WHAT IS EXPECTED
For every line below, set down an identical copy.

INFORMATION SHOWN
-------------------------

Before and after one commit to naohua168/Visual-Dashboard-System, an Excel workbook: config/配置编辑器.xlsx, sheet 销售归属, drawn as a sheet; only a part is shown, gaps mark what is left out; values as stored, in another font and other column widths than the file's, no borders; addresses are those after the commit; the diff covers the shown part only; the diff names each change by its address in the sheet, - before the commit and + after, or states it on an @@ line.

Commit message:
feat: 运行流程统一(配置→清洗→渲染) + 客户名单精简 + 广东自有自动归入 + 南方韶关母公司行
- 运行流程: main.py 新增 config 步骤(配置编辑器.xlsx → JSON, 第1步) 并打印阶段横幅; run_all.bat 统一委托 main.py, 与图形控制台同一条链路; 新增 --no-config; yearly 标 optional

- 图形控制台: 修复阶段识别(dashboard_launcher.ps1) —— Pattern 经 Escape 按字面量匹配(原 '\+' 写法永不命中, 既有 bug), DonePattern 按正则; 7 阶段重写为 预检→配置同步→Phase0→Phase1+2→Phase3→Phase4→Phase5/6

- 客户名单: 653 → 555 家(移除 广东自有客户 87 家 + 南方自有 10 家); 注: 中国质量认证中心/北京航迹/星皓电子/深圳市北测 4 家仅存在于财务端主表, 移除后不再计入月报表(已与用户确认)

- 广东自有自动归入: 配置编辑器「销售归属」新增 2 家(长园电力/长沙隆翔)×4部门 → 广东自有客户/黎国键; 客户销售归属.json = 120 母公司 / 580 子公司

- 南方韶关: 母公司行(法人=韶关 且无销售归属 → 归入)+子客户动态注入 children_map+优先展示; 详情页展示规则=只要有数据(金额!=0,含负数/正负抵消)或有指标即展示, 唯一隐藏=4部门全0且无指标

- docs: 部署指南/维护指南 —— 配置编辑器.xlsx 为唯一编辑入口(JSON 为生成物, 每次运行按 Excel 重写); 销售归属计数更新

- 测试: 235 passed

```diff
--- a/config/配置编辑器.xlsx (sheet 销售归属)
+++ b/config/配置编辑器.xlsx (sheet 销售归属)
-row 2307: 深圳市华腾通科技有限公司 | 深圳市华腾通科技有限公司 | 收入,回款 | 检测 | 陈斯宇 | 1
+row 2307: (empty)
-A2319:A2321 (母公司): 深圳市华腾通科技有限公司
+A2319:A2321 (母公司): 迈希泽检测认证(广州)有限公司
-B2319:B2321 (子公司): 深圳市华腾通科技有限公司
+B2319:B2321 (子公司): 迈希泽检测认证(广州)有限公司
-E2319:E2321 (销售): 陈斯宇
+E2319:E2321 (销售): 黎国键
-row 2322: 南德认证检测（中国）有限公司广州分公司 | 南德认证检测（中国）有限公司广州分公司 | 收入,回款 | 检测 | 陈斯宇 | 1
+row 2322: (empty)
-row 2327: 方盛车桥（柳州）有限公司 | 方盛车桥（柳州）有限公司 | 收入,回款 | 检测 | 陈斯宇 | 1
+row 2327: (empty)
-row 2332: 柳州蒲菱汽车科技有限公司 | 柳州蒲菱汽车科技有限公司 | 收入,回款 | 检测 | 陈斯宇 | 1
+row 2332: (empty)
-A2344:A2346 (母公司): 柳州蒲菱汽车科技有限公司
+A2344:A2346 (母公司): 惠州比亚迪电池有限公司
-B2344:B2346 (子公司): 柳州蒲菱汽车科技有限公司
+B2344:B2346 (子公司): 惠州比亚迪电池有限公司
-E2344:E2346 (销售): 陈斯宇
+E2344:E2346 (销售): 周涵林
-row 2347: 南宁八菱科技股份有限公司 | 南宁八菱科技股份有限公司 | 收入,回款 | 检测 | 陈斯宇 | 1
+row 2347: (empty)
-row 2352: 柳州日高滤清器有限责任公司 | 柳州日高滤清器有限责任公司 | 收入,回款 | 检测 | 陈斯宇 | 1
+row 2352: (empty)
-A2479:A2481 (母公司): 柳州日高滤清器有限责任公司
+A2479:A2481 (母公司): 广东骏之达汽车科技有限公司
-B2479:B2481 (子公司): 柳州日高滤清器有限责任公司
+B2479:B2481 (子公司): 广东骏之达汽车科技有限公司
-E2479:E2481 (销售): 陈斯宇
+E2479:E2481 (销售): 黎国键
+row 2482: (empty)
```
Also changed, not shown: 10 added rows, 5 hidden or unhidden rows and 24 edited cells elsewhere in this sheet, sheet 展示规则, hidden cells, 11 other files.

-------------------------

SOLUTION FOR THIS EXERCISE
Before and after one commit to naohua168/Visual-Dashboard-System, an Excel workbook: config/配置编辑器.xlsx, sheet 销售归属, drawn as a sheet; only a part is shown, gaps mark what is left out; values as stored, in another font and other column widths than the file's, no borders; addresses are those after the commit; the diff covers the shown part only; the diff names each change by its address in the sheet, - before the commit and + after, or states it on an @@ line.

Commit message:
feat: 运行流程统一(配置→清洗→渲染) + 客户名单精简 + 广东自有自动归入 + 南方韶关母公司行
- 运行流程: main.py 新增 config 步骤(配置编辑器.xlsx → JSON, 第1步) 并打印阶段横幅; run_all.bat 统一委托 main.py, 与图形控制台同一条链路; 新增 --no-config; yearly 标 optional

- 图形控制台: 修复阶段识别(dashboard_launcher.ps1) —— Pattern 经 Escape 按字面量匹配(原 '\+' 写法永不命中, 既有 bug), DonePattern 按正则; 7 阶段重写为 预检→配置同步→Phase0→Phase1+2→Phase3→Phase4→Phase5/6

- 客户名单: 653 → 555 家(移除 广东自有客户 87 家 + 南方自有 10 家); 注: 中国质量认证中心/北京航迹/星皓电子/深圳市北测 4 家仅存在于财务端主表, 移除后不再计入月报表(已与用户确认)

- 广东自有自动归入: 配置编辑器「销售归属」新增 2 家(长园电力/长沙隆翔)×4部门 → 广东自有客户/黎国键; 客户销售归属.json = 120 母公司 / 580 子公司

- 南方韶关: 母公司行(法人=韶关 且无销售归属 → 归入)+子客户动态注入 children_map+优先展示; 详情页展示规则=只要有数据(金额!=0,含负数/正负抵消)或有指标即展示, 唯一隐藏=4部门全0且无指标

- docs: 部署指南/维护指南 —— 配置编辑器.xlsx 为唯一编辑入口(JSON 为生成物, 每次运行按 Excel 重写); 销售归属计数更新

- 测试: 235 passed

```diff
--- a/config/配置编辑器.xlsx (sheet 销售归属)
+++ b/config/配置编辑器.xlsx (sheet 销售归属)
-row 2307: 深圳市华腾通科技有限公司 | 深圳市华腾通科技有限公司 | 收入,回款 | 检测 | 陈斯宇 | 1
+row 2307: (empty)
-A2319:A2321 (母公司): 深圳市华腾通科技有限公司
+A2319:A2321 (母公司): 迈希泽检测认证(广州)有限公司
-B2319:B2321 (子公司): 深圳市华腾通科技有限公司
+B2319:B2321 (子公司): 迈希泽检测认证(广州)有限公司
-E2319:E2321 (销售): 陈斯宇
+E2319:E2321 (销售): 黎国键
-row 2322: 南德认证检测（中国）有限公司广州分公司 | 南德认证检测（中国）有限公司广州分公司 | 收入,回款 | 检测 | 陈斯宇 | 1
+row 2322: (empty)
-row 2327: 方盛车桥（柳州）有限公司 | 方盛车桥（柳州）有限公司 | 收入,回款 | 检测 | 陈斯宇 | 1
+row 2327: (empty)
-row 2332: 柳州蒲菱汽车科技有限公司 | 柳州蒲菱汽车科技有限公司 | 收入,回款 | 检测 | 陈斯宇 | 1
+row 2332: (empty)
-A2344:A2346 (母公司): 柳州蒲菱汽车科技有限公司
+A2344:A2346 (母公司): 惠州比亚迪电池有限公司
-B2344:B2346 (子公司): 柳州蒲菱汽车科技有限公司
+B2344:B2346 (子公司): 惠州比亚迪电池有限公司
-E2344:E2346 (销售): 陈斯宇
+E2344:E2346 (销售): 周涵林
-row 2347: 南宁八菱科技股份有限公司 | 南宁八菱科技股份有限公司 | 收入,回款 | 检测 | 陈斯宇 | 1
+row 2347: (empty)
-row 2352: 柳州日高滤清器有限责任公司 | 柳州日高滤清器有限责任公司 | 收入,回款 | 检测 | 陈斯宇 | 1
+row 2352: (empty)
-A2479:A2481 (母公司): 柳州日高滤清器有限责任公司
+A2479:A2481 (母公司): 广东骏之达汽车科技有限公司
-B2479:B2481 (子公司): 柳州日高滤清器有限责任公司
+B2479:B2481 (子公司): 广东骏之达汽车科技有限公司
-E2479:E2481 (销售): 陈斯宇
+E2479:E2481 (销售): 黎国键
+row 2482: (empty)
```
Also changed, not shown: 10 added rows, 5 hidden or unhidden rows and 24 edited cells elsewhere in this sheet, sheet 展示规则, hidden cells, 11 other files.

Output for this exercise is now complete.